§ **WHAT THE EXERCISE ASKS**: Output all the entries word for word. Omit the pictures.

◇ ◇ ◇ ◇

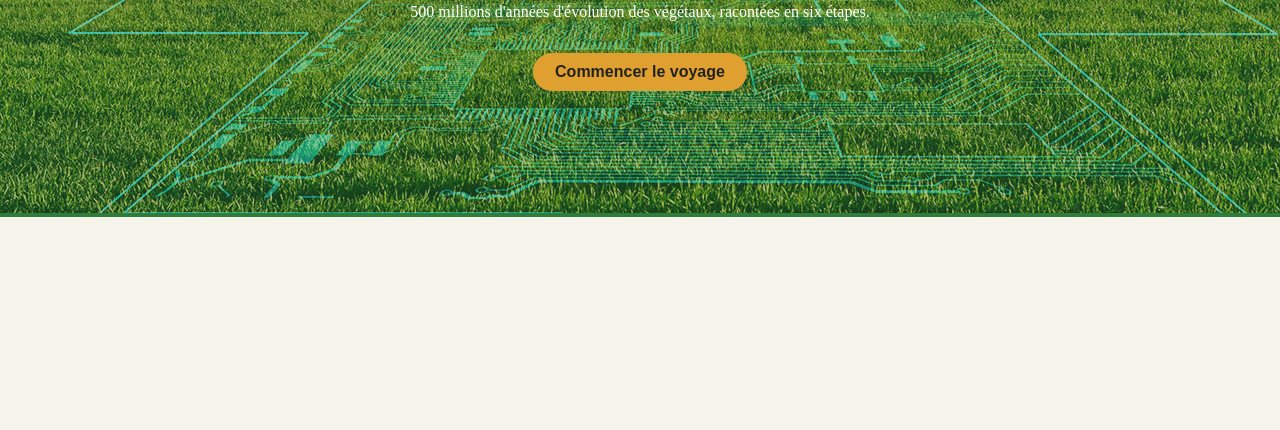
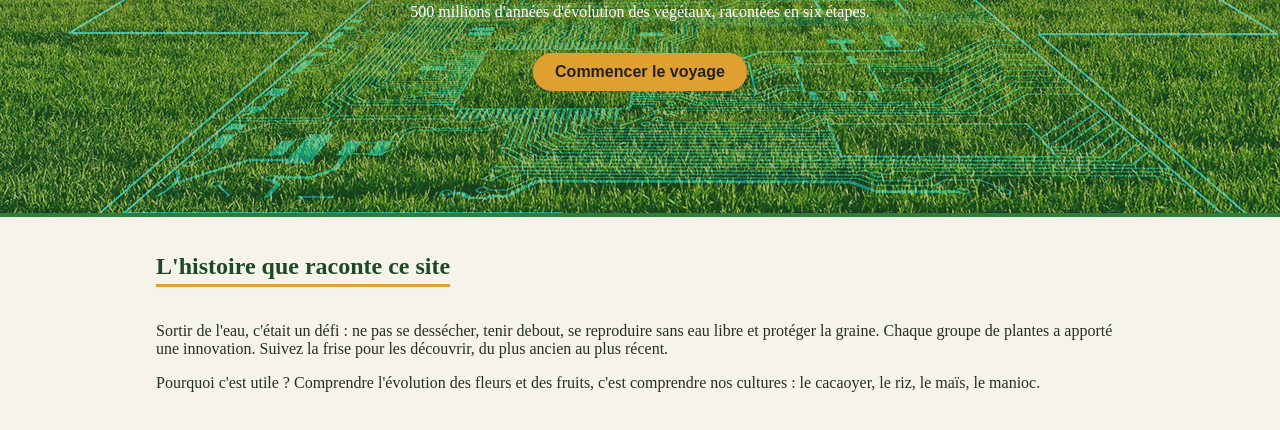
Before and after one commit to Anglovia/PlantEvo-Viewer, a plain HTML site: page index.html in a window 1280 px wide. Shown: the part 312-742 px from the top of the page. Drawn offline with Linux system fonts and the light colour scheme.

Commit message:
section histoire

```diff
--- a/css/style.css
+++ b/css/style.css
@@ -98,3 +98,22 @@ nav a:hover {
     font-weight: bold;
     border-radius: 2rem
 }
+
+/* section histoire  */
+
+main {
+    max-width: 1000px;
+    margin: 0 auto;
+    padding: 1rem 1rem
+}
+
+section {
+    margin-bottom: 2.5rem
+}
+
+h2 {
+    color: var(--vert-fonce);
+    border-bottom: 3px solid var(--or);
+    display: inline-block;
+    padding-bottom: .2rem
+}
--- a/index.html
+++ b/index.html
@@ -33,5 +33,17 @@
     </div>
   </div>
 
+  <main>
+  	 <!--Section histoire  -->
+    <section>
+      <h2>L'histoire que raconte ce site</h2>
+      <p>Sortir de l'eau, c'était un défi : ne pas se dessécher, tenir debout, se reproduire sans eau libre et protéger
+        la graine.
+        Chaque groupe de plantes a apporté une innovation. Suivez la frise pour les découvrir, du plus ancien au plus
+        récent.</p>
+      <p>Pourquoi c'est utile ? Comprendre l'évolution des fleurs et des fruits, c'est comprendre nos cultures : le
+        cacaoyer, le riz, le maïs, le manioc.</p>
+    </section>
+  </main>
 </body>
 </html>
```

◇ ◇ ◇ ◇

§ **YOUR SOLUTION**:
Before and after one commit to Anglovia/PlantEvo-Viewer, a plain HTML site: page index.html in a window 1280 px wide. Shown: the part 312-742 px from the top of the page. Drawn offline with Linux system fonts and the light colour scheme.

Commit message:
section histoire

```diff
--- a/css/style.css
+++ b/css/style.css
@@ -98,3 +98,22 @@ nav a:hover {
     font-weight: bold;
     border-radius: 2rem
 }
+
+/* section histoire  */
+
+main {
+    max-width: 1000px;
+    margin: 0 auto;
+    padding: 1rem 1rem
+}
+
+section {
+    margin-bottom: 2.5rem
+}
+
+h2 {
+    color: var(--vert-fonce);
+    border-bottom: 3px solid var(--or);
+    display: inline-block;
+    padding-bottom: .2rem
+}
--- a/index.html
+++ b/index.html
@@ -33,5 +33,17 @@
     </div>
   </div>
 
+  <main>
+  	 <!--Section histoire  -->
+    <section>
+      <h2>L'histoire que raconte ce site</h2>
+      <p>Sortir de l'eau, c'était un défi : ne pas se dessécher, tenir debout, se reproduire sans eau libre et protéger
+        la graine.
+        Chaque groupe de plantes a apporté une innovation. Suivez la frise pour les découvrir, du plus ancien au plus
+        récent.</p>
+      <p>Pourquoi c'est utile ? Comprendre l'évolution des fleurs et des fruits, c'est comprendre nos cultures : le
+        cacaoyer, le riz, le maïs, le manioc.</p>
+    </section>
+  </main>
 </body>
 </html>
```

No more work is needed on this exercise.